**Exercise requirements**
Would you please copy every line below that includes the string "verticalAlign"?

**Dataset records**
---
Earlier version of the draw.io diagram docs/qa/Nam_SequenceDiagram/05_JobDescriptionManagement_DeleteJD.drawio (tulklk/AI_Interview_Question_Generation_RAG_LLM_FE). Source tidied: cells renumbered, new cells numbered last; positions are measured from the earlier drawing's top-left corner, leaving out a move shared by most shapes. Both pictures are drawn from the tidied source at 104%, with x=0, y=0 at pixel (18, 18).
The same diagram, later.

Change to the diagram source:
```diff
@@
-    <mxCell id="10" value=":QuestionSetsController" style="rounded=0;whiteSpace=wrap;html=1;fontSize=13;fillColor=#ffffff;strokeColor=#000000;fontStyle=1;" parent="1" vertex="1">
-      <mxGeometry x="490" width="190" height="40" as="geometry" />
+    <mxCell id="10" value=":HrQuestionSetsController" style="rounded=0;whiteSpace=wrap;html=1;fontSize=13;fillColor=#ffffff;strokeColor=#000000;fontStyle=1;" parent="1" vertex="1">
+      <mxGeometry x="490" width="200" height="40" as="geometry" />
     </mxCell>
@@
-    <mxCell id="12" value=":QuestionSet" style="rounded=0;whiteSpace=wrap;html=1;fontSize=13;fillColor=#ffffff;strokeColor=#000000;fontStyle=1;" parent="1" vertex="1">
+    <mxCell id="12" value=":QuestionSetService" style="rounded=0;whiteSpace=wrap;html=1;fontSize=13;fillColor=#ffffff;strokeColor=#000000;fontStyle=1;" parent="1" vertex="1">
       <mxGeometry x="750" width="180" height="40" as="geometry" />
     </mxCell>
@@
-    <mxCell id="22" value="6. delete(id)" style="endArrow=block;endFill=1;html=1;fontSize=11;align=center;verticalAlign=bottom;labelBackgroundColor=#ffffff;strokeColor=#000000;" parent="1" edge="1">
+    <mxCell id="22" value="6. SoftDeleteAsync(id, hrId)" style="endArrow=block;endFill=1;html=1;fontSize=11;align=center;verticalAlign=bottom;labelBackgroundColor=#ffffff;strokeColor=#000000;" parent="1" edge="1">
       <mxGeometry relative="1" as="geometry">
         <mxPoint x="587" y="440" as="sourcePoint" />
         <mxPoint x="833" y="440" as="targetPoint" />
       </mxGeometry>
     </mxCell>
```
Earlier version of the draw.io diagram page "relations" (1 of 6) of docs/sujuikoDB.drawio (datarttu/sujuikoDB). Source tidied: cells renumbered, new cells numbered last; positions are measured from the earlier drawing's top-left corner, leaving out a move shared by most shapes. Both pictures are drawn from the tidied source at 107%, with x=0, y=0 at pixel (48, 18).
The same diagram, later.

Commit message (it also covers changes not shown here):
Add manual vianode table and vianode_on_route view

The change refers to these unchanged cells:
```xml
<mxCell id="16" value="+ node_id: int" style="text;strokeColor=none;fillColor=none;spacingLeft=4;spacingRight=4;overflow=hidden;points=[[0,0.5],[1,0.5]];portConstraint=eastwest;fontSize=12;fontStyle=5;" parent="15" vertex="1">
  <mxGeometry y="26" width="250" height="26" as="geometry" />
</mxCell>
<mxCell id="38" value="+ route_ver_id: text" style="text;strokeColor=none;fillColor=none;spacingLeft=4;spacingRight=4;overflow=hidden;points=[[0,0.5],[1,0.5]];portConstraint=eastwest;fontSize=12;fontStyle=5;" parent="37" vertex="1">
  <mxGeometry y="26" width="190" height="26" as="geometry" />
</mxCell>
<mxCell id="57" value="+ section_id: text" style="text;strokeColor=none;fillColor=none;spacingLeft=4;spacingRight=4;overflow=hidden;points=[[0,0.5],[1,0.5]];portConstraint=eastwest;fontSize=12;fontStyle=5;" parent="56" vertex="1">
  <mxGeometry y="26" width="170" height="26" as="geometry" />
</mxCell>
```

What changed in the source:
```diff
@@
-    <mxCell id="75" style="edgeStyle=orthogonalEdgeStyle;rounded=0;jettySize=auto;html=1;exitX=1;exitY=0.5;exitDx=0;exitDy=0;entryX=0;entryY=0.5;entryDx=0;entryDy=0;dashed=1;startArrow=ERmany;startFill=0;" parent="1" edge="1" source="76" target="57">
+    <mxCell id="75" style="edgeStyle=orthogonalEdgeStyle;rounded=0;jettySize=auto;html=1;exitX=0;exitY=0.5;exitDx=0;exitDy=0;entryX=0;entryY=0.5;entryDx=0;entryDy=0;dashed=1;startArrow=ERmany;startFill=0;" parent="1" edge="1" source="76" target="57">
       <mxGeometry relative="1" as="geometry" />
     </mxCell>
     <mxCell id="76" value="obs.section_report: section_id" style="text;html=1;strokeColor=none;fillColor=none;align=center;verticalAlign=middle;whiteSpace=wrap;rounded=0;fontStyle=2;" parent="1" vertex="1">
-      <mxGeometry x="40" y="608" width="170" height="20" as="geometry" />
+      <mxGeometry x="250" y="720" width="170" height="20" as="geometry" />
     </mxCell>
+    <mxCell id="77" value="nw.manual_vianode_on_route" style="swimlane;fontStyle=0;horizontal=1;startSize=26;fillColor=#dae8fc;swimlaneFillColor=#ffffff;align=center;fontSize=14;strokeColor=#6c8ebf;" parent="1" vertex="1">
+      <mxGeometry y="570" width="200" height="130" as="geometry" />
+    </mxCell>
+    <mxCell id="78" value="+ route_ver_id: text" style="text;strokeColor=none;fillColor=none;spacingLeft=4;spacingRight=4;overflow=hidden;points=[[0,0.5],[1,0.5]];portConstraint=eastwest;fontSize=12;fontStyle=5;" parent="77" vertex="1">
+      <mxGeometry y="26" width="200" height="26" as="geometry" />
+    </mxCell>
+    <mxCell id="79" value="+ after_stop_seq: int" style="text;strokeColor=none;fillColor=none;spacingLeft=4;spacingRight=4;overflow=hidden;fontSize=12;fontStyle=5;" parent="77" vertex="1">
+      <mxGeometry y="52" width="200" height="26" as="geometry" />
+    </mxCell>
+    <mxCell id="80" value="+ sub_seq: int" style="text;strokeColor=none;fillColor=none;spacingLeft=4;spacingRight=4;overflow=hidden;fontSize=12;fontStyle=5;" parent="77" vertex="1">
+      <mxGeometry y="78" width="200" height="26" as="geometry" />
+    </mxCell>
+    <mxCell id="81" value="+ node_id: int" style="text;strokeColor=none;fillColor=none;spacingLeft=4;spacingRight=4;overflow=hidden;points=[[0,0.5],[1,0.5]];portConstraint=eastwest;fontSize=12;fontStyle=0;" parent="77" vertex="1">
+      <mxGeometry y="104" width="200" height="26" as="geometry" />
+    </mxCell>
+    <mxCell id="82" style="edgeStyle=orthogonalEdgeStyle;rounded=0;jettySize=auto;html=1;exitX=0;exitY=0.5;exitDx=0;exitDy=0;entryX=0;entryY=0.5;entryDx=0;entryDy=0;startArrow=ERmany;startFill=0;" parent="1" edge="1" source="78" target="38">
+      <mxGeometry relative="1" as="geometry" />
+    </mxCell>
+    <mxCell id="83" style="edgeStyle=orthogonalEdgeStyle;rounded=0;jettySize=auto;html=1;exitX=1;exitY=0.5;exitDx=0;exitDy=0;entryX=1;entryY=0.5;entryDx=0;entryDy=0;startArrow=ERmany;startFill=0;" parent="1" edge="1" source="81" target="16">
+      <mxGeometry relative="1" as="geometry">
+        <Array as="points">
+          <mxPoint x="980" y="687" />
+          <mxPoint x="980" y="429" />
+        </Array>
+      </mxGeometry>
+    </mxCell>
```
---
**Answer area**
-    <mxCell id="22" value="6. delete(id)" style="endArrow=block;endFill=1;html=1;fontSize=11;align=center;verticalAlign=bottom;labelBackgroundColor=#ffffff;strokeColor=#000000;" parent="1" edge="1">
+    <mxCell id="22" value="6. SoftDeleteAsync(id, hrId)" style="endArrow=block;endFill=1;html=1;fontSize=11;align=center;verticalAlign=bottom;labelBackgroundColor=#ffffff;strokeColor=#000000;" parent="1" edge="1">
     <mxCell id="76" value="obs.section_report: section_id" style="text;html=1;strokeColor=none;fillColor=none;align=center;verticalAlign=middle;whiteSpace=wrap;rounded=0;fontStyle=2;" parent="1" vertex="1">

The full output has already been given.